■ AIM OF THE TASK
Once the pictures are removed, restate the data below word for word.

■ AVAILABLE RECORDS
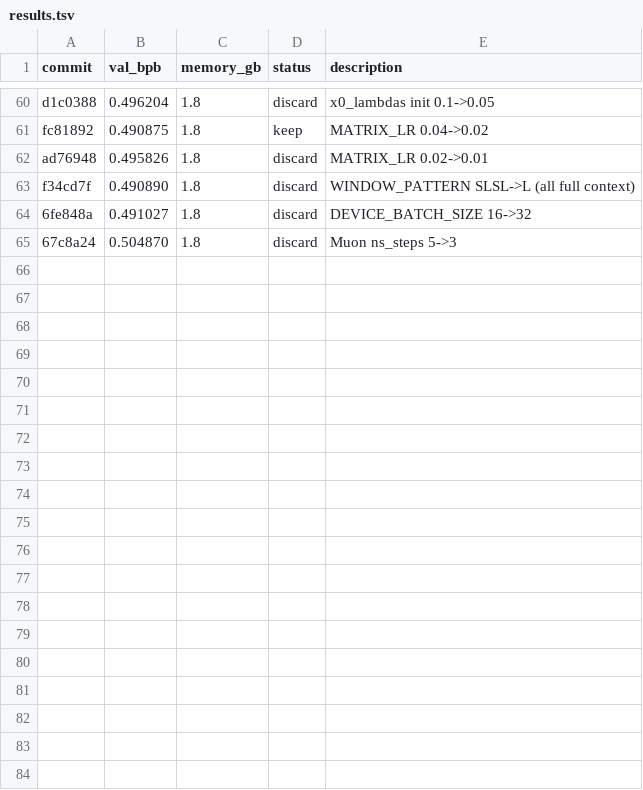
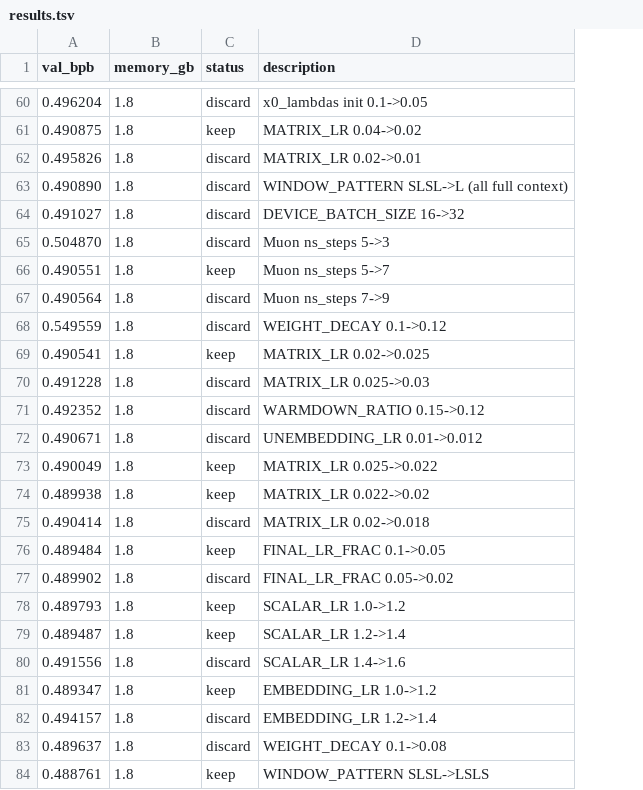
Before and after one commit to alexmorleyfinch/autoresearch-win-rtx, a TSV file: results.tsv, drawn as a sheet; only a part is shown, gaps mark what is left out; removed rows and columns are numbered as before the commit, all else as after; the diff covers the shown part only; the diff names each change by its address in the sheet, - before the commit and + after, or states it on an @@ line.

```diff
--- a/results.tsv
+++ b/results.tsv
-column A (commit), rows 60-65: d1c0388 | fc81892 | ad76948 | f34cd7f | 6fe848a | 67c8a24
+row 66: 0.490551 | 1.8 | keep | Muon ns_steps 5->7
+row 67: 0.490564 | 1.8 | discard | Muon ns_steps 7->9
+row 68: 0.549559 | 1.8 | discard | WEIGHT_DECAY 0.1->0.12
+row 69: 0.490541 | 1.8 | keep | MATRIX_LR 0.02->0.025
+row 70: 0.491228 | 1.8 | discard | MATRIX_LR 0.025->0.03
+row 71: 0.492352 | 1.8 | discard | WARMDOWN_RATIO 0.15->0.12
+row 72: 0.490671 | 1.8 | discard | UNEMBEDDING_LR 0.01->0.012
+row 73: 0.490049 | 1.8 | keep | MATRIX_LR 0.025->0.022
+row 74: 0.489938 | 1.8 | keep | MATRIX_LR 0.022->0.02
+row 75: 0.490414 | 1.8 | discard | MATRIX_LR 0.02->0.018
+row 76: 0.489484 | 1.8 | keep | FINAL_LR_FRAC 0.1->0.05
+row 77: 0.489902 | 1.8 | discard | FINAL_LR_FRAC 0.05->0.02
+row 78: 0.489793 | 1.8 | keep | SCALAR_LR 1.0->1.2
+row 79: 0.489487 | 1.8 | keep | SCALAR_LR 1.2->1.4
+row 80: 0.491556 | 1.8 | discard | SCALAR_LR 1.4->1.6
+row 81: 0.489347 | 1.8 | keep | EMBEDDING_LR 1.0->1.2
+row 82: 0.494157 | 1.8 | discard | EMBEDDING_LR 1.2->1.4
+row 83: 0.489637 | 1.8 | discard | WEIGHT_DECAY 0.1->0.08
+row 84: 0.488761 | 1.8 | keep | WINDOW_PATTERN SLSL->LSLS
```
Also changed, not shown: 9 added rows elsewhere in this file, 3 other files.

■ ANSWER FOR THE TASK
Before and after one commit to alexmorleyfinch/autoresearch-win-rtx, a TSV file: results.tsv, drawn as a sheet; only a part is shown, gaps mark what is left out; removed rows and columns are numbered as before the commit, all else as after; the diff covers the shown part only; the diff names each change by its address in the sheet, - before the commit and + after, or states it on an @@ line.

```diff
--- a/results.tsv
+++ b/results.tsv
-column A (commit), rows 60-65: d1c0388 | fc81892 | ad76948 | f34cd7f | 6fe848a | 67c8a24
+row 66: 0.490551 | 1.8 | keep | Muon ns_steps 5->7
+row 67: 0.490564 | 1.8 | discard | Muon ns_steps 7->9
+row 68: 0.549559 | 1.8 | discard | WEIGHT_DECAY 0.1->0.12
+row 69: 0.490541 | 1.8 | keep | MATRIX_LR 0.02->0.025
+row 70: 0.491228 | 1.8 | discard | MATRIX_LR 0.025->0.03
+row 71: 0.492352 | 1.8 | discard | WARMDOWN_RATIO 0.15->0.12
+row 72: 0.490671 | 1.8 | discard | UNEMBEDDING_LR 0.01->0.012
+row 73: 0.490049 | 1.8 | keep | MATRIX_LR 0.025->0.022
+row 74: 0.489938 | 1.8 | keep | MATRIX_LR 0.022->0.02
+row 75: 0.490414 | 1.8 | discard | MATRIX_LR 0.02->0.018
+row 76: 0.489484 | 1.8 | keep | FINAL_LR_FRAC 0.1->0.05
+row 77: 0.489902 | 1.8 | discard | FINAL_LR_FRAC 0.05->0.02
+row 78: 0.489793 | 1.8 | keep | SCALAR_LR 1.0->1.2
+row 79: 0.489487 | 1.8 | keep | SCALAR_LR 1.2->1.4
+row 80: 0.491556 | 1.8 | discard | SCALAR_LR 1.4->1.6
+row 81: 0.489347 | 1.8 | keep | EMBEDDING_LR 1.0->1.2
+row 82: 0.494157 | 1.8 | discard | EMBEDDING_LR 1.2->1.4
+row 83: 0.489637 | 1.8 | discard | WEIGHT_DECAY 0.1->0.08
+row 84: 0.488761 | 1.8 | keep | WINDOW_PATTERN SLSL->LSLS
```
Also changed, not shown: 9 added rows elsewhere in this file, 3 other files.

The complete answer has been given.